_PROBLEM REQUIREMENTS:_
Each line of the records below that holds "strings" should be copied out.

_STUDY MATERIAL:_

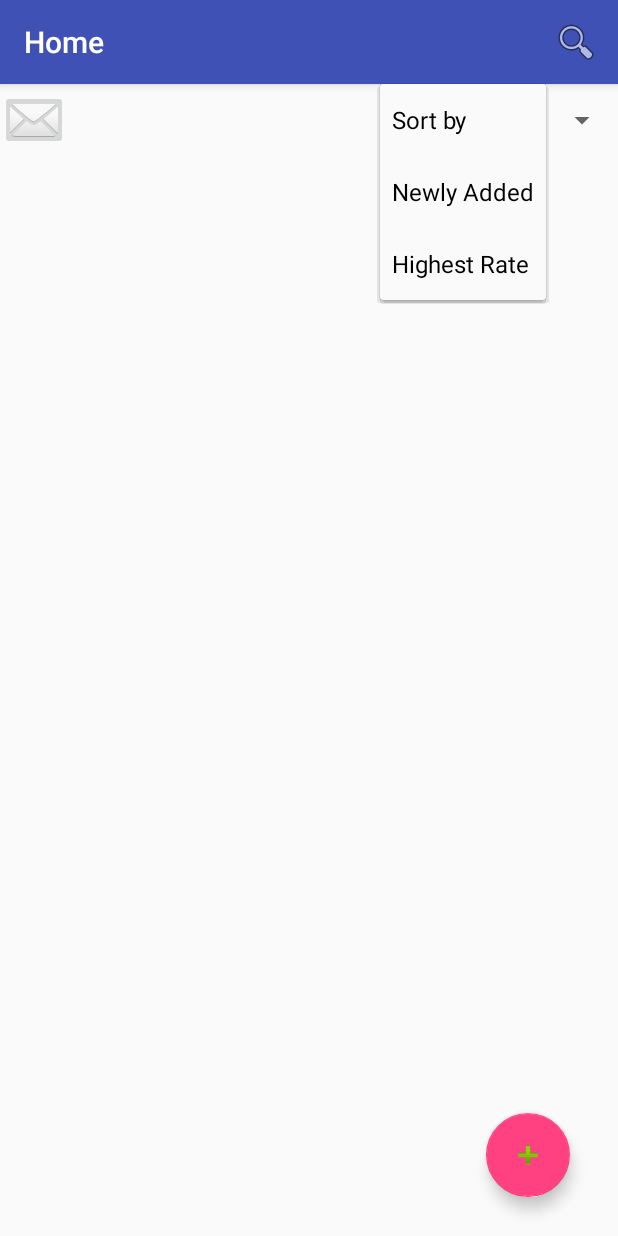
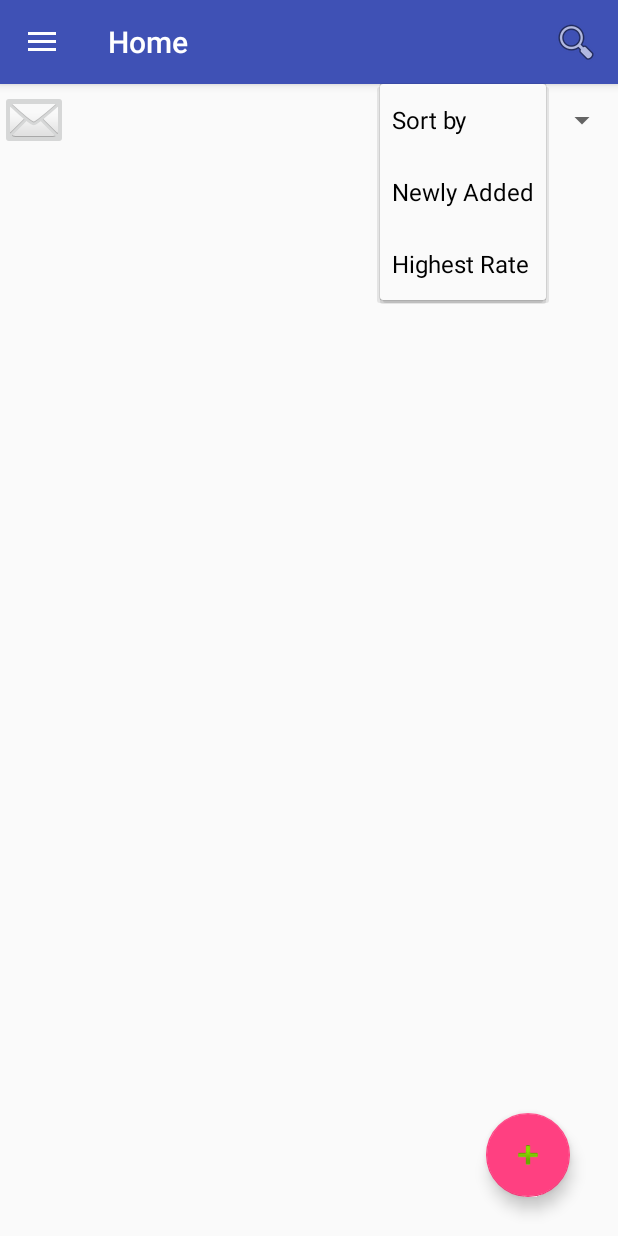
Before and after one commit to YanYanJan/FinalProject, an Android app: the postlistActivity screen opened directly, with no data from a screen before it, after a tap on "Sort by", on a phone screen of 412 x 824 dp. Run offline under Robolectric (Android 15) with nearby library versions, the phone set to English and light mode, and no system bars.

Commit message:
side bar

```diff
--- a/app/src/main/java/com/example/yanyan/finalproject/postlistActivity.java
+++ b/app/src/main/java/com/example/yanyan/finalproject/postlistActivity.java
@@ -7,9 +7,14 @@ import android.media.MediaPlayer;
 import android.os.Bundle;
 import android.os.Handler;
 import android.os.Message;
+import android.support.annotation.NonNull;
 import android.support.design.widget.FloatingActionButton;
+import android.support.design.widget.NavigationView;
 import android.support.v4.view.MenuItemCompat;
+import android.support.v4.widget.DrawerLayout;
+import android.support.v7.app.ActionBarDrawerToggle;
 import android.support.v7.app.AppCompatActivity;
+import android.support.v7.widget.Toolbar;
 import android.util.Log;
 import android.view.LayoutInflater;
 import android.view.Menu;
@@ -23,6 +28,7 @@ import android.widget.ListAdapter;
 import android.widget.ListView;
 import android.widget.SearchView;
 import android.widget.Spinner;
+import android.widget.Toast;
 
 import java.lang.reflect.Array;
 import java.util.ArrayList;
@@ -50,6 +56,10 @@ public class postlistActivity extends AppCompatActivity {
     ListView mpostlist;
     private static final String TAG = "postlistActivity";
 
+    private DrawerLayout mDrawerLayout;
+    private ActionBarDrawerToggle mToggle;
+    NavigationView navigationView;
+
 
     @Override
     protected void onCreate(Bundle savedInstanceState) {
@@ -66,28 +76,14 @@ public class postlistActivity extends AppCompatActivity {
         myDB = new DatabaseHelper(this);
         postlist = new ArrayList<>();
 
+        mDrawerLayout = findViewById(R.id.drawer_layout);
+        mToggle = new ActionBarDrawerToggle(this,mDrawerLayout,R.string.open_drawer,R.string.close_drawer);
 
-        //generate the listview
-
-//        Log.d(TAG,"populateListView: Displaying data in the ListView");
-//        //get the data dan append to a list
-//        //ArrayList<Post> currentlist= new ArrayList<Post>();
-//        Cursor data = myDB.getAllData();
-//        while (data.moveToNext()){
-//            String book = data.getString(1);
-//            String author =data.getString(2);//tag
-//            String hashtag =data.getString(3);//rate
-//            String quote =data.getString(4);//author
-//            String rate = data.getString(5);//quote
-//            String thoughts =data.getString(6);
-//            String record = data.getString(7);
-//            String Bookcover = data.getString(8);
-//            String datetime =data.getString(9);
-//            Post post = new Post(book, author,hashtag, quote, rate, thoughts, record ,Bookcover,datetime);
-//            postlist.add(post);
-//        }
-//        Collections.reverse(postlist);
-
+        mDrawerLayout.addDrawerListener(mToggle);
+        mToggle.syncState();
+        getSupportActionBar().setDisplayHomeAsUpEnabled(true);
+        navigationView = (NavigationView) findViewById(R.id.nav_view);
+        setupDrawerContent(navigationView);
 
         //set the spinners of sorting
         String[] sortalg = new String[]{"Sort by", "Newly Added","Highest Rate"};
@@ -240,5 +236,41 @@ public class postlistActivity extends AppCompatActivity {
 
 
 
+    @Override
+    public boolean onOptionsItemSelected(MenuItem item){
+        if(mToggle.onOptionsItemSelected(item)){
+            return true;
+        }
+        return super.onOptionsItemSelected(item);
+    }
+
+    public void selectItemDrawer(MenuItem menuItem){
+        switch(menuItem.getItemId()){
+            case R.id.nav_contact:
+                Toast.makeText(postlistActivity.this, "Contact!", Toast.LENGTH_LONG).show();
+                Intent intent = new Intent(Intent.ACTION_MAIN);
+                intent.addCategory(Intent.CATEGORY_APP_EMAIL);
+                intent.putExtra(Intent.EXTRA_EMAIL, "yany@oxy.edu");
+                intent.putExtra(Intent.EXTRA_SUBJECT, "Subject");
+//                startActivity(intent);
+                startActivity(Intent.createChooser(intent, "ChoseEmailClient"));
+                break;
+        }
+        menuItem.setChecked(true);
+        mDrawerLayout.closeDrawers();
+    }
+    public void setupDrawerContent(NavigationView navigationView){
+        navigationView.setNavigationItemSelectedListener(new NavigationView.OnNavigationItemSelectedListener() {
+            @Override
+            public boolean onNavigationItemSelected(@NonNull MenuItem item) {
+                selectItemDrawer(item);
+                return true;
+            }
+        });
+    }
+
+
+
+
 
 }
--- a/app/src/main/res/layout/post_list.xml
+++ b/app/src/main/res/layout/post_list.xml
@@ -1,8 +1,14 @@
 <?xml version="1.0" encoding="utf-8"?>
-<RelativeLayout xmlns:android="http://schemas.android.com/apk/res/android"
+<android.support.v4.widget.DrawerLayout xmlns:android="http://schemas.android.com/apk/res/android"
+    xmlns:app="http://schemas.android.com/apk/res-auto"
     android:layout_width="match_parent"
     android:layout_height="match_parent"
-    xmlns:app="http://schemas.android.com/apk/res-auto">
+    android:id="@+id/drawer_layout">
+
+    <RelativeLayout
+        android:layout_width="match_parent"
+        android:layout_height="match_parent">
+
 
         <RelativeLayout
             android:id="@+id/fixed_bar"
@@ -17,7 +23,6 @@
                 android:layout_centerVertical="true"
                 app:srcCompat="@android:drawable/ic_dialog_email" />
 
-
             <Spinner
                 android:id="@+id/sort"
                 android:layout_width="wrap_content"
@@ -25,29 +30,37 @@
                 android:layout_alignParentRight="true"
                 android:layout_centerVertical="true" />
 
-
         </RelativeLayout>
-
-
 
         <ListView
             android:id="@+id/post_list"
             android:layout_width="match_parent"
             android:layout_height="wrap_content"
-
             android:layout_below="@+id/fixed_bar" />
 
         <android.support.design.widget.FloatingActionButton
             android:id="@+id/create"
-        app:srcCompat="@android:drawable/ic_input_add"
             android:layout_width="wrap_content"
             android:layout_height="wrap_content"
             android:layout_alignParentBottom="true"
             android:layout_alignParentEnd="true"
             android:layout_marginBottom="26dp"
-        android:layout_marginEnd="32dp" />
+            android:layout_marginEnd="32dp"
+            app:srcCompat="@android:drawable/ic_input_add" />
+
+    </RelativeLayout>
 
 
+    <android.support.design.widget.NavigationView
+        android:id="@+id/nav_view"
+        android:layout_width="match_parent"
+        android:layout_height="match_parent"
+        android:layout_gravity="start"
+        app:menu="@menu/navigation_menu"
+        app:headerLayout="@layout/navigation_header">
 
 
-</RelativeLayout>
+    </android.support.design.widget.NavigationView>
+
+
+</android.support.v4.widget.DrawerLayout>
--- a/app/src/main/res/values/colors.xml
+++ b/app/src/main/res/values/colors.xml
@@ -3,4 +3,5 @@
     <color name="colorPrimary">#3F51B5</color>
     <color name="colorPrimaryDark">#303F9F</color>
     <color name="colorAccent">#FF4081</color>
+    <color name="white">#FFFFFF</color>
 </resources>
--- a/app/src/main/res/values/strings.xml
+++ b/app/src/main/res/values/strings.xml
@@ -24,4 +24,10 @@
     <string name="Instruction">Find the book you are reading!</string>
     <string name="Createmyown">Start of my own!</string>
     <string name="delete">Delete</string>
+    <string name="personname">Mr. CAT</string>
+    <string name="userintro">Hello Everyone! Hands shake!</string>
+
+
+    <string name="open_drawer">Drawer Open</string>
+    <string name="close_drawer">Drawer Close</string>
 </resources>
```
Also changed, not shown: app/src/main/res/layout/toolbar.xml (+12 -14 lines). Lines whose indentation alone changed are shown as unchanged.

_EXERCISE ANSWER:_
--- a/app/src/main/res/values/strings.xml
+++ b/app/src/main/res/values/strings.xml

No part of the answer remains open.